Towards the Meuse on a wide front
Givet gets increasingly desperate for the Germans
The 11th Pz arrives in Bastogne, not a minute too early... Patton’s counterattack is starting in earnest. While some of his forces are drained to cover the flank, there are still enough arriving to give the Germans a headache. But time is short, a number of elite paratroop regiments near La Roche en Ardenne are coming to the end of their ability to fight on and are close to surrendering.
The Brits are in the meantime arriving in strength, and will cover now half the western crossing points in force. Any crossing there will not happen in a hurry. There are still plenty covered only by bashed up troops though that will have to do for another 24 hrs before they are safe and dry...
Things are certainly getting more desperate for both sides as the day goes by. The Germans increase their lodging on the west side of the Meuse river near Givet, and manage to cross just a few miles north as well, threatening the main crossing at Dinant now from both sides of the river. The Brits however are pouring reinforcements into the area, and while the river has been breached, the Allied position on the west bank looks more and more comfortable (though with only 1 hex left to go for the Germans....).
The German Bridgehead across the Meuse

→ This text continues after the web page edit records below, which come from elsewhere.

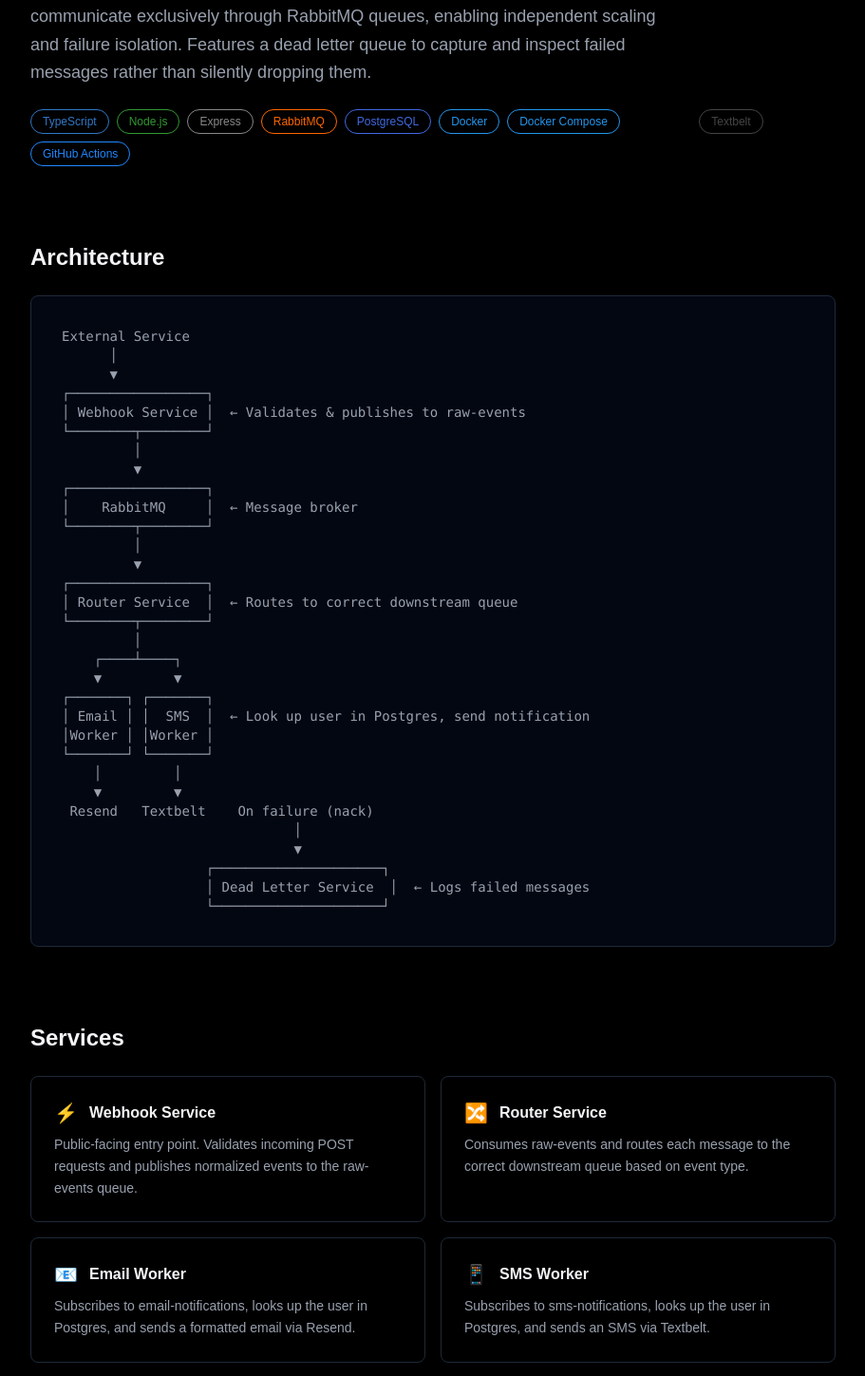
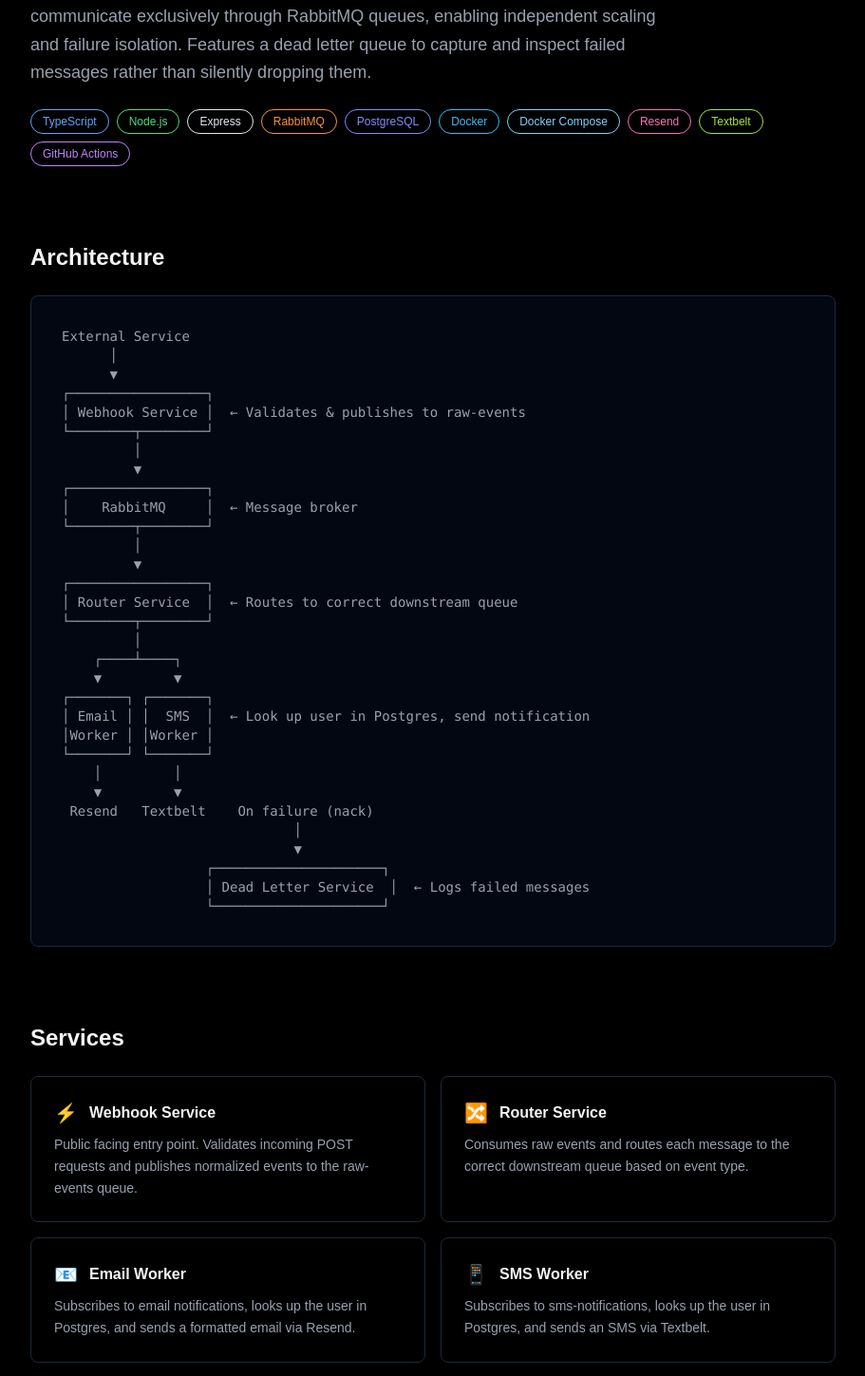
Before and after one commit to cyberdeeb/portfolio, a React (Vite) app: page /projects/notification-platform in a window 1280 px wide. Shown: the part 565-2014 px from the top of the page at 95% size, without its empty margins (184-1095 px from the left). Built offline with nearby package versions, Linux system fonts and the light colour scheme.

Commit message:
Update tech stack colors and fix typos in NotificationPlatform component

```diff
--- a/src/components/projects/NotificationPlatform.jsx
+++ b/src/components/projects/NotificationPlatform.jsx
@@ -2,35 +2,35 @@ import { useEffect } from 'react';
 import { useNavigate } from 'react-router-dom';
 
 const techStack = [
-  { name: 'TypeScript', color: '#3178C6' },
-  { name: 'Node.js', color: '#339933' },
-  { name: 'Express', color: '#888888' },
-  { name: 'RabbitMQ', color: '#FF6600' },
-  { name: 'PostgreSQL', color: '#4169E1' },
-  { name: 'Docker', color: '#2496ED' },
-  { name: 'Docker Compose', color: '#2496ED' },
-  { name: 'Resend', color: '#000000' },
-  { name: 'Textbelt', color: '#444444' },
-  { name: 'GitHub Actions', color: '#2088FF' },
+  { name: 'TypeScript', color: '#60A5FA' },
+  { name: 'Node.js', color: '#4ADE80' },
+  { name: 'Express', color: '#E2E8F0' },
+  { name: 'RabbitMQ', color: '#FB923C' },
+  { name: 'PostgreSQL', color: '#818CF8' },
+  { name: 'Docker', color: '#38BDF8' },
+  { name: 'Docker Compose', color: '#7DD3FC' },
+  { name: 'Resend', color: '#F472B6' },
+  { name: 'Textbelt', color: '#A3E635' },
+  { name: 'GitHub Actions', color: '#C084FC' },
 ];
 
 const services = [
   {
     name: 'Webhook Service',
     description:
-      'Public-facing entry point. Validates incoming POST requests and publishes normalized events to the raw-events queue.',
+      'Public facing entry point. Validates incoming POST requests and publishes normalized events to the raw-events queue.',
     icon: '⚡',
   },
   {
     name: 'Router Service',
     description:
-      'Consumes raw-events and routes each message to the correct downstream queue based on event type.',
+      'Consumes raw events and routes each message to the correct downstream queue based on event type.',
     icon: '🔀',
   },
   {
     name: 'Email Worker',
     description:
-      'Subscribes to email-notifications, looks up the user in Postgres, and sends a formatted email via Resend.',
+      'Subscribes to email notifications, looks up the user in Postgres, and sends a formatted email via Resend.',
     icon: '📧',
   },
   {
```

A morale victory goes to the Germans with the 501st regiment of the Screaming Eagles surrendering after being cut of f for days with no prospect of relief any time soon. If the 2nd regiment just bit further west would throw in the towel tomorrow as well, then north south traffic in the centre of the German position would become considerably easier.
Only little progress is made in the sector just a bit further east. Bypassed units fight to the last man and thwart any attempts to clear those cross-road positions. The east bank is in reach now on a wider front, with often just a few miles left; crossing will be a completely different kind of animal though. The skies are slowly clearing, and the weather forecast for the coming day is good for the first time. And in 1944 this means that the skies will be swarming with Allied jabos, making German attacks increasingly unlikely to succeed.
The Allied forces bled considerably, but it might have been juuuuust enough...
The price that had to be paid...
To be continued...
- Last edited Tue Dec 25, 2012 10:11 am (Total Number of Edits: 2)
- Posted Mon Dec 24, 2012 1:18 pm
Gotthard Heinrici (prev. Graf Strachwitz)
Wow, what a great session report! This really is nailbiting!!
Quite an amazing achievement for the Germans. January I will play this again as Germans and have taken notes. The US troops at the Monschau area seemed almost in a position to overrun the German starting lines?!
Thanks for the write up and pics!
Attaque! Toujours attaque!!
This was fun! Great AAR!!!
Really great camera work too. You make the game look very inviting.
Great read, cheers very much!
Very well, very inviting indeed. Very good game.
Re: The Hammer shall fall in the Ardennes - part 2